Whatever you do the kids are likely to copy – whether it is good or bad. So shouting, smacking and getting fired up is not the way forward when children are squabbling or fighting amongst themselves.
Showing emotional strength, self-discipline and consistency are much more powerful ways to manage conflict and family arguments whether it is between siblings or you with the children and will yield far better results.
The old adages lose your temper and you have lost the fight is a good motto to recount to yourself and teach your children.
It is easy to jump to the same conclusion whenever a family argument starts. Whether it is amongst siblings over toys, TV or some other miscellaneous issue. And quite often the culprit may always be the same one.
However listening to their and others point of view may take the heat out of situation and lead to a better understanding of any underlying issues which prompted the family argument in the first place.
It may also be an excellent idea to hold regular family meetings where you can also take the opportunity to discuss the family arguments when everyone is less upset.
Children are masters at seeking attention
It is important to remember that sometimes bad behaviour that causes an family argument is to seek attention. Perhaps you do need to make time to sit and read a story, or play a game with your child.
That does not mean you do not need to chastise them for their bad behaviour. It just means you need to think whether your child may need a little more mum or dad time. And remember some children need more attention than others.
Hard on the issue soft on the person
Be soft on the child and hard on the issue. Criticise the behaviour not the child. For example if your child has thrown his toys (or insert your own object here), screaming “you naughty boy” at the top of your voice is criticising him. You need to specifically tell him off for throwing his toys. If you want to use the word naughty you need to re-frame it into this being “very naughty behaviour”.
Think before you speak
Remember you have two eyes, two ears and one mouth. Listen first and think before you speak. Don’t say anything in anger that you do not mean or is hurtful. Remember words are very powerful.
Ignore bad behaviour – when appropriate
When a family argument has been prompted by a child’s bad behaviour then it might seem alarming to ignore bad behaviour. Of course this has to be in the context of keeping a child that is playing up safe. If they are climbing onto the work surfaces next to a hot kettle, of course you need to take action.
But most kids (and adults), really hate being ignored. And consistently, ignoring or not reacting, to unreasonable behaviour, the caveat being when it is safe and not disturbing others, can be very effective in combating negative attention seeking behaviour.
The trick is then to reward and praise them when they do behave and acknowledge that you are proud of them doing that. It will also help if you acknowledge they may have had to sacrifice something which they deem is important, for example leaving the park or a friends house before they want to.
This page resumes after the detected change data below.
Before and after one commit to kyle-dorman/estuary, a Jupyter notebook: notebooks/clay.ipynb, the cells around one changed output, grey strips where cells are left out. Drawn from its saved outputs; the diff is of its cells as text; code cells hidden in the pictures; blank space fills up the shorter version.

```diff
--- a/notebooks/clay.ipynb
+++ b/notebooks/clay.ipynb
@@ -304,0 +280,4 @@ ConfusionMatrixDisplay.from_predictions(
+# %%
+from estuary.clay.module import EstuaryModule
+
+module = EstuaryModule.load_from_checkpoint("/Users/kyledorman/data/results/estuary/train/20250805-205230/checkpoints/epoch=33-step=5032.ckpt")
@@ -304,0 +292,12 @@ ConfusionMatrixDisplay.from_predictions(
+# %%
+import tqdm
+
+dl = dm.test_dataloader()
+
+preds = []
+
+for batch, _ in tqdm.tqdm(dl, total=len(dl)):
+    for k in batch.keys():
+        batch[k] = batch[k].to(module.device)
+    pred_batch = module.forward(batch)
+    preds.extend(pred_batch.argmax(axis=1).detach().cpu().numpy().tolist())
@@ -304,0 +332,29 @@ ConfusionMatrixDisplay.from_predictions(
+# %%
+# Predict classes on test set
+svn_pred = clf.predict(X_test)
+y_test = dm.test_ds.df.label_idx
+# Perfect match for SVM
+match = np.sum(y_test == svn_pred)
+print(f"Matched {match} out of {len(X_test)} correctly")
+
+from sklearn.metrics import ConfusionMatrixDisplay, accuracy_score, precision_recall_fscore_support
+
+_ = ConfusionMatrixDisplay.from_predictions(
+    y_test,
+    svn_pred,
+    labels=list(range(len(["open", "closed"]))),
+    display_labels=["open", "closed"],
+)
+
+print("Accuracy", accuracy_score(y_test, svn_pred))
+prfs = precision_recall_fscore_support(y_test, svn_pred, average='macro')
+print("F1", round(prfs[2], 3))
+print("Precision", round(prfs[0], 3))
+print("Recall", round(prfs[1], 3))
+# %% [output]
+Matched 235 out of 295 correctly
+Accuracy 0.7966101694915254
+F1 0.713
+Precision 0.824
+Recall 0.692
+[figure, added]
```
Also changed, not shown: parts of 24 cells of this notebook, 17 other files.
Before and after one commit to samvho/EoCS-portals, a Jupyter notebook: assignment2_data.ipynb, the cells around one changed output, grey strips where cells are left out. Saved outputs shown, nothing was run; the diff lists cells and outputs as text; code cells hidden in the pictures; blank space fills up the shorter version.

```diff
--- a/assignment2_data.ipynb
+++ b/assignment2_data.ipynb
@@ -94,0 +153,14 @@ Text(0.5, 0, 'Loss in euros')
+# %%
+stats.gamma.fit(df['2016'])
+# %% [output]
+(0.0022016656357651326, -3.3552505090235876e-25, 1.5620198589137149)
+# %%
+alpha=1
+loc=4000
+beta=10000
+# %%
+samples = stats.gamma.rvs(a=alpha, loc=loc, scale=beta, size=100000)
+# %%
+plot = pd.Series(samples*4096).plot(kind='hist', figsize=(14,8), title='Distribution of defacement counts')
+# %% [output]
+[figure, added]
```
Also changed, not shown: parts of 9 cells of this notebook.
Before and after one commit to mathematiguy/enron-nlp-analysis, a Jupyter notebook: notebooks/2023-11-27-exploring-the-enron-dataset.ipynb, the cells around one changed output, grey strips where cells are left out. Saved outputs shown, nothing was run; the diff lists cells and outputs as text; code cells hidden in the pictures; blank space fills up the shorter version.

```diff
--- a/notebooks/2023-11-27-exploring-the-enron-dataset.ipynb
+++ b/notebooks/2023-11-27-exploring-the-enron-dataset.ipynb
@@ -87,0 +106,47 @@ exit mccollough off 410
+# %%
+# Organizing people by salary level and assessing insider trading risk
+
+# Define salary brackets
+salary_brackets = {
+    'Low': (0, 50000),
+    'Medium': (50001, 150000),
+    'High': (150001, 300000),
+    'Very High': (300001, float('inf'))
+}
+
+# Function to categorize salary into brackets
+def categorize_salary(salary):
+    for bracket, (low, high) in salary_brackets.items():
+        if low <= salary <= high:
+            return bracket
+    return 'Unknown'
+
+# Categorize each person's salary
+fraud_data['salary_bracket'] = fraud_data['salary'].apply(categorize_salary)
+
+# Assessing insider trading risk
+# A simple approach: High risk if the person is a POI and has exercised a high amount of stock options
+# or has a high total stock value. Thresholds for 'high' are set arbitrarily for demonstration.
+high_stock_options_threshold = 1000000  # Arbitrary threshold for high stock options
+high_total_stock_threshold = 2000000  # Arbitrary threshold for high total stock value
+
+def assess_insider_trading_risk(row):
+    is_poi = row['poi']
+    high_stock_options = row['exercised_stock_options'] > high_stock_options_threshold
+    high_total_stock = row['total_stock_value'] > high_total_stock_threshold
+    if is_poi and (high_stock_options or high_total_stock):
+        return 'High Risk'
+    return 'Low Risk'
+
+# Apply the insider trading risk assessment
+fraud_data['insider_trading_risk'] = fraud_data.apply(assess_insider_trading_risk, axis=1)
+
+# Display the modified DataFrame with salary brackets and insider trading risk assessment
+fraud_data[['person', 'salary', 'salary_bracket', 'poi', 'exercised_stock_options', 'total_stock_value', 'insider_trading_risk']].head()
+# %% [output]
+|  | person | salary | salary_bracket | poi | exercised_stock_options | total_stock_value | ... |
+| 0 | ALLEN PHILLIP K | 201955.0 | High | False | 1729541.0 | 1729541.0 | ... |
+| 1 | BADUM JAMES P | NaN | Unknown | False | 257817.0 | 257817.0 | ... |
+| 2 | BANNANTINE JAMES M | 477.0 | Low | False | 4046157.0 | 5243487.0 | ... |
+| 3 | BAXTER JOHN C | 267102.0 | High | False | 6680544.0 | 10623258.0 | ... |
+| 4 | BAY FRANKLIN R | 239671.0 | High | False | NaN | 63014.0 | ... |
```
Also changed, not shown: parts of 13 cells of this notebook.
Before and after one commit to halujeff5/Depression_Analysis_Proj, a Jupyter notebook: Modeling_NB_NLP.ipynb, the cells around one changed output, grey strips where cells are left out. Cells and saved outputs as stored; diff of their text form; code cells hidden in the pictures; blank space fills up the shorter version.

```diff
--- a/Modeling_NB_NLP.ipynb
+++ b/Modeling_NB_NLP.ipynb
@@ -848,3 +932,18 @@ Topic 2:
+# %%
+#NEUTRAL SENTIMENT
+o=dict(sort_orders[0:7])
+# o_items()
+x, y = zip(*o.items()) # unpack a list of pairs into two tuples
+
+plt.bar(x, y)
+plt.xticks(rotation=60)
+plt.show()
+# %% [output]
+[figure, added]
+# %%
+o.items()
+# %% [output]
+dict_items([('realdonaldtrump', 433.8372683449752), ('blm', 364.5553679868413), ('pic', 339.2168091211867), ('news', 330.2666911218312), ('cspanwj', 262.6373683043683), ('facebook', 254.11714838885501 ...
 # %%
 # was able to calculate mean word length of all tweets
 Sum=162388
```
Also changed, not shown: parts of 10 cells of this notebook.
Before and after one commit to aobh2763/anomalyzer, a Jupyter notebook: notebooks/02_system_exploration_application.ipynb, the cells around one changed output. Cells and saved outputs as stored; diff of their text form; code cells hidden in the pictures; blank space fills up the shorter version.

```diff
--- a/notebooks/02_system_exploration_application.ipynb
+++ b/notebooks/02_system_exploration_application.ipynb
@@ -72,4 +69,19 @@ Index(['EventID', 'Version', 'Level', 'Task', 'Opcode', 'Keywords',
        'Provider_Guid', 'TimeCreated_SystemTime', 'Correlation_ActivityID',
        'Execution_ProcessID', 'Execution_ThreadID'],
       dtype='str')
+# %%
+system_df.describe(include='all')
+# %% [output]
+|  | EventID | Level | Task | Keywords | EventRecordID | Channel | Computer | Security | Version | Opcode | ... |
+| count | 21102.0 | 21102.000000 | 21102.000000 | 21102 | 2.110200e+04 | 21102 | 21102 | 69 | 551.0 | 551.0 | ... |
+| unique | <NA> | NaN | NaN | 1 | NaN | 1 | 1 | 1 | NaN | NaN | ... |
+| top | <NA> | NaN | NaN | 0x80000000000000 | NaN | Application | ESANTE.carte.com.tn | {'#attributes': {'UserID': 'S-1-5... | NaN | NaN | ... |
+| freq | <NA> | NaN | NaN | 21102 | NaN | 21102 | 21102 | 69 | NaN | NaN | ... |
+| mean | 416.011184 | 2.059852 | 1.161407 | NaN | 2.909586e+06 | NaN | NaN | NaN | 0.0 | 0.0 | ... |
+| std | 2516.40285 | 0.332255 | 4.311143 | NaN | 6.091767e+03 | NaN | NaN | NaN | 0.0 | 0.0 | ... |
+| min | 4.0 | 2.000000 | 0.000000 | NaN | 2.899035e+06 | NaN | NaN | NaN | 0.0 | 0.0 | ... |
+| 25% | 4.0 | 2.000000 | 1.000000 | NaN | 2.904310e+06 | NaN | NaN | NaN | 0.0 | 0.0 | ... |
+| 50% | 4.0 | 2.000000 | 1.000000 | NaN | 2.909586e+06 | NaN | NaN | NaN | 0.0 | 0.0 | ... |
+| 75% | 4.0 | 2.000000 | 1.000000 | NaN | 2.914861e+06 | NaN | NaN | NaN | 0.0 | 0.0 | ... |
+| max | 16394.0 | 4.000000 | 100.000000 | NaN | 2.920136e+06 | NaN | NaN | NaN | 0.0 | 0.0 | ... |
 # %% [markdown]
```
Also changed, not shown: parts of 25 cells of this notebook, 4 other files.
Try a star chart
If children are intent on squabbling amongst themselves, why not use a star chart. Incentivise the children to sort out their differences by rewarding them with a gold star each morning, afternoon or day that they do not argue or fight.
Even older kids who you may think are far too old for star charts may respond to this. Especially if there is an incentive.